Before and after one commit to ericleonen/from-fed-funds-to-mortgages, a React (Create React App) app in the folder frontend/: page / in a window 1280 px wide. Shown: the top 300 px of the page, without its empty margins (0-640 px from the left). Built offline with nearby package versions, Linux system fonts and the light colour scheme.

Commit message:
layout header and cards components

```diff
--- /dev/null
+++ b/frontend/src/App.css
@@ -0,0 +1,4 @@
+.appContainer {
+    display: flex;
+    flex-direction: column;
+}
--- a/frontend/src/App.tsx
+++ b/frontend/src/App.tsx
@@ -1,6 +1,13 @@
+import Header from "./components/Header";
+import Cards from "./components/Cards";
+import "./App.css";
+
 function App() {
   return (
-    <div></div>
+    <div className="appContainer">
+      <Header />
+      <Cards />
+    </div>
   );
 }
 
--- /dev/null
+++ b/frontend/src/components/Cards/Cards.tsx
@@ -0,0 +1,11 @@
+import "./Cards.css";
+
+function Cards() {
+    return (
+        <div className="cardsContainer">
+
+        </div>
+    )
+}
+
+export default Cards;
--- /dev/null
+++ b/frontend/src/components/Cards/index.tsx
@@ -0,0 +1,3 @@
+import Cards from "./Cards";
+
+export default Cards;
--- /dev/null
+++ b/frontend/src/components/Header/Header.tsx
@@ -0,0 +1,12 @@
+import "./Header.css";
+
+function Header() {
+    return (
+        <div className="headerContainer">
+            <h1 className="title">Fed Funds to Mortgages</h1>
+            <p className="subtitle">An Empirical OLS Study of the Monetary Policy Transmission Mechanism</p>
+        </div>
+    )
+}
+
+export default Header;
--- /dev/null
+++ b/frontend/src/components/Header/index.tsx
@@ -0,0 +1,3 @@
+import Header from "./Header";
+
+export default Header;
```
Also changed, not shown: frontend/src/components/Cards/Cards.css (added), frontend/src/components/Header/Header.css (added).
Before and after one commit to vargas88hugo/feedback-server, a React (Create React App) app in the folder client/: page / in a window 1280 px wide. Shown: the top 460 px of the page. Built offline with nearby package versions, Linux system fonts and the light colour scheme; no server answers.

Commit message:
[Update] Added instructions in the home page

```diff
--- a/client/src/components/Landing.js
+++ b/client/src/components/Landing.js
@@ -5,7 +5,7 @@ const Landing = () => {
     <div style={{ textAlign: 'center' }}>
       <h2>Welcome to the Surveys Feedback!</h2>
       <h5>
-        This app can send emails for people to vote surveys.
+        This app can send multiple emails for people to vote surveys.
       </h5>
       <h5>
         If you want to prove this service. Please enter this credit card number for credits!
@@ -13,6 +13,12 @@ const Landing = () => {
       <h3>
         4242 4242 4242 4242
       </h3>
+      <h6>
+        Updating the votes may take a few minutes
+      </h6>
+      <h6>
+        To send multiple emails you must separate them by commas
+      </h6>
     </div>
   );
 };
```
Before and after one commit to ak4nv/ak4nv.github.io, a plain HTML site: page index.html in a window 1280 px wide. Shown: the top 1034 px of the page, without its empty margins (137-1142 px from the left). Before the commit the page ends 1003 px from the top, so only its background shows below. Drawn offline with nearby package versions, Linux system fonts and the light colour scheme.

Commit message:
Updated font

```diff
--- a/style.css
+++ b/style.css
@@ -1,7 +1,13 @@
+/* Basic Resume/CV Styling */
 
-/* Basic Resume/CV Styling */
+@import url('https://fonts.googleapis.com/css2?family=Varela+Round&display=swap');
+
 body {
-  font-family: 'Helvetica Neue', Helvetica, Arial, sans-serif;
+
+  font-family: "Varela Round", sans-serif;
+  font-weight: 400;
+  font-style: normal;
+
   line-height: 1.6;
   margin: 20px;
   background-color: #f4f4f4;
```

########

> _Exercise prompt_
Answer with one number: how many lines in the listing hold "className".

> _Solution for this exercise_
5